“We have proven that it’s possible to put together an entire degree program [using OER],” DeMarte said. “That’s not been done. I have a responsibility as a leader to cut down cost. I can’t stand hearing from students that they couldn’t take the course because the book was too much or that they took the course without the book.”

To design the course, the material was built around what the students needed to learn, DeMarte explained. “We identified in the pilot mode the 21 courses we would use, we took everything out of those courses except the learning outcomes, and then those courses were rebuilt with OER matched to the outcome,” he said. “So now it’s common to hear our faculty say that they are more efficient.”

The school is also able to continually improve its offerings by linking analytics to the content that students are studying.

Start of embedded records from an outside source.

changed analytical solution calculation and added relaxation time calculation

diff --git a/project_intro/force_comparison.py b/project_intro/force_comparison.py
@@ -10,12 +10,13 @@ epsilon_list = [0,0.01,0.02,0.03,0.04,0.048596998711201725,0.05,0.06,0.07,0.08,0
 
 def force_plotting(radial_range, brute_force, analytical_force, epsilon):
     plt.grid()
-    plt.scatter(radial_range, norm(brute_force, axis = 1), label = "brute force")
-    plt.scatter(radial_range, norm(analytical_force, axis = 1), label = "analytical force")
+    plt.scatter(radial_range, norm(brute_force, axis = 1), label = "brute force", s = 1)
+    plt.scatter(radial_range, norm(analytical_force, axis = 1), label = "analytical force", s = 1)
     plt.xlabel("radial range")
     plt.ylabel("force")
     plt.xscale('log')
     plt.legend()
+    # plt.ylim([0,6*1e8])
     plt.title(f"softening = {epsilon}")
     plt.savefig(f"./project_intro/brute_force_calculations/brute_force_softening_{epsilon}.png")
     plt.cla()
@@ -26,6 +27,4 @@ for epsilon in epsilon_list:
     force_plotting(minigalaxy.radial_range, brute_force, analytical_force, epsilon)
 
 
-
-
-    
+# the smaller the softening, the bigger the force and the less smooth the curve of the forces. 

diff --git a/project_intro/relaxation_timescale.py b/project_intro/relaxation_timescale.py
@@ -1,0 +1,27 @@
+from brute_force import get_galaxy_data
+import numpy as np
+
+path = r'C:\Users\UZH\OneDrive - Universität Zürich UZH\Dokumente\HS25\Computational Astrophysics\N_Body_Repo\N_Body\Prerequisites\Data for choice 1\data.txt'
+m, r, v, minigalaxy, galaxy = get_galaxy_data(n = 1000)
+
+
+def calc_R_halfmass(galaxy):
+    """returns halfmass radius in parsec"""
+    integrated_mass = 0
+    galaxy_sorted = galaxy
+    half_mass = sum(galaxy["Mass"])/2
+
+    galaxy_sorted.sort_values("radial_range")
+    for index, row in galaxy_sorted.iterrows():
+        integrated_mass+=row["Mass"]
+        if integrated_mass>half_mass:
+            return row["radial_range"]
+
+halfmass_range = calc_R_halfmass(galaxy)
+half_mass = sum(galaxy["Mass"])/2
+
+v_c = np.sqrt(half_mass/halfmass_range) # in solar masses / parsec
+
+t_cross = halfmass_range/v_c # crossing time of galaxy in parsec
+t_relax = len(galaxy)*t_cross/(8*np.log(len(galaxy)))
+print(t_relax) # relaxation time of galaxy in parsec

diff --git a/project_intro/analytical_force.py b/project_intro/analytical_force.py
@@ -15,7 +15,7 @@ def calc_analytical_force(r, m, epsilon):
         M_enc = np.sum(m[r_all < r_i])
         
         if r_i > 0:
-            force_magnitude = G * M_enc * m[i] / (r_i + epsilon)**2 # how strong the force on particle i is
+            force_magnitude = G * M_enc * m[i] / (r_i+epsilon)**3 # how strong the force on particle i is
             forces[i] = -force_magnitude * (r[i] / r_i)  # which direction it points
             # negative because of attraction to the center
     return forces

All of the educational resources are contained within the college’s learning management system (LMS), so professors can demonstrate how well their course is working to meet their students’ educational goals and make adjustments as needed.

“We’re able to focus on student success in ways we never have before, both from the faculty perspective and the student perspective,” DeMarte said. “It changes the conversation. We’re talking about outcomes now, not about the textbook.”

That other schools have not yet built programs around OER is a little unusual, given that OER like that provided by MIT’s OpenCourseWare portal has been available since 2002. Textbook publishers have added digital offerings to accompany their textbooks, but nothing resembling the spirit of the open education movement. Digital textbooks aren’t free, and students often lose access to content at the end of the semester. DeMarte said he thinks publishers are waiting for open education to pass as a fad.

”We come out of pilot the end of this current semester,” he said, “and I’m confident we have put all the key pieces in place that we can sustain this and we can grow on it and we can show others how to do that.”

Colin wrote for Government Technology and Emergency Management from 2010 through most of 2016.